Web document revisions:
☆ ☆ ☆ ☆
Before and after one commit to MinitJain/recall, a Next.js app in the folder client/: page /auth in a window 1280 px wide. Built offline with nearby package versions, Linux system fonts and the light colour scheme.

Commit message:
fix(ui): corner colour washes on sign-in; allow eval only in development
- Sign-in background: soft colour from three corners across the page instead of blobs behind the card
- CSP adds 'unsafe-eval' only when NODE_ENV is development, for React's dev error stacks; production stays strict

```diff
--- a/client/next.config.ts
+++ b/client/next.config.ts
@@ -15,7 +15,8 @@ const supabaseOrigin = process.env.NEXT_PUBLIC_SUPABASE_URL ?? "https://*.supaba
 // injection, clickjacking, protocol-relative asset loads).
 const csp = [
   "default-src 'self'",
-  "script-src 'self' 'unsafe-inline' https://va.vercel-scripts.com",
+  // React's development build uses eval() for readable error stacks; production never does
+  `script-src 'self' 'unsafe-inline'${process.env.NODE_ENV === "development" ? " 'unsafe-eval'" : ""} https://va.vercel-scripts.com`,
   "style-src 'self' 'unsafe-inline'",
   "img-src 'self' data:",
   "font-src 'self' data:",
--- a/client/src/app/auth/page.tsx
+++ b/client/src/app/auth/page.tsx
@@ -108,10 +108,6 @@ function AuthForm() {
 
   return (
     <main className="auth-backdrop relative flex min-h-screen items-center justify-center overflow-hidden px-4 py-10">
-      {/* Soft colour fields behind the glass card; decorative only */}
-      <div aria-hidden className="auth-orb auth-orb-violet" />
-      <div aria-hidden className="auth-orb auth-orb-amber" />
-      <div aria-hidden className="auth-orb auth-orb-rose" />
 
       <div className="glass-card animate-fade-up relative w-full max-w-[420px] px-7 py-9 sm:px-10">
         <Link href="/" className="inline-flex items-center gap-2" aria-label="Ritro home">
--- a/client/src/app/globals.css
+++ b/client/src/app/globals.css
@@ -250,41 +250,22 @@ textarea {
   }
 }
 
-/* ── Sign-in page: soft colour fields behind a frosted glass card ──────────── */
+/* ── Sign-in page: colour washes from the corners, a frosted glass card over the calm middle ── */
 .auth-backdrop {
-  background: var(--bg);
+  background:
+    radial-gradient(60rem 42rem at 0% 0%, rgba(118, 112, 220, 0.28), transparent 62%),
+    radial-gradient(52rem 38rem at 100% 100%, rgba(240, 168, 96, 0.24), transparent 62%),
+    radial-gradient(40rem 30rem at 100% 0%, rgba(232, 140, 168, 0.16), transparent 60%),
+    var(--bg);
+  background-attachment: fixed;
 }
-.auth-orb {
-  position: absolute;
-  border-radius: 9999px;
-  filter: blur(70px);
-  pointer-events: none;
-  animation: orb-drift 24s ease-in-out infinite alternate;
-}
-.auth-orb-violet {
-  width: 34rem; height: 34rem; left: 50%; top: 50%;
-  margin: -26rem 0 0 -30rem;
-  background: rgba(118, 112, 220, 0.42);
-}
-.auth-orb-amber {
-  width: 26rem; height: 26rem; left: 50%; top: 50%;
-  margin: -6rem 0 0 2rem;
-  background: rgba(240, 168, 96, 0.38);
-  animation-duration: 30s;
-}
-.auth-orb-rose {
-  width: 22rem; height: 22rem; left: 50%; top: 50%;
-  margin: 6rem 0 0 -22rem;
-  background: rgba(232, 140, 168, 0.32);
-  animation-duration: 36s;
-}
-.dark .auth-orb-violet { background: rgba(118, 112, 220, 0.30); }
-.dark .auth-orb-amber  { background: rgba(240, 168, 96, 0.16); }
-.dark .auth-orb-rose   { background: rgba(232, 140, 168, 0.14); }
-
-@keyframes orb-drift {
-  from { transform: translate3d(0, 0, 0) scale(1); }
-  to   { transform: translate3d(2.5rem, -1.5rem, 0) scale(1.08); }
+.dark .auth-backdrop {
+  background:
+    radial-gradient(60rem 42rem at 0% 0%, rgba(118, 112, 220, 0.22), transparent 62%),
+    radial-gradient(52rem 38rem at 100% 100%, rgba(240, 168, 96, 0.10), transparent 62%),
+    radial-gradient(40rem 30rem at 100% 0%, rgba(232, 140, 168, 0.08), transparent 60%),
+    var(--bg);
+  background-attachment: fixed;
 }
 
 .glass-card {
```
☆ ☆ ☆ ☆
__INSTRUCTIONS TO FOLLOW__:
Return the lines of the records that include the string "glass".

__ANSWER TO THE EXERCISE__:
-      {/* Soft colour fields behind the glass card; decorative only */}
       <div className="glass-card animate-fade-up relative w-full max-w-[420px] px-7 py-9 sm:px-10">
-/* ── Sign-in page: soft colour fields behind a frosted glass card ──────────── */
+/* ── Sign-in page: colour washes from the corners, a frosted glass card over the calm middle ── */
 .glass-card {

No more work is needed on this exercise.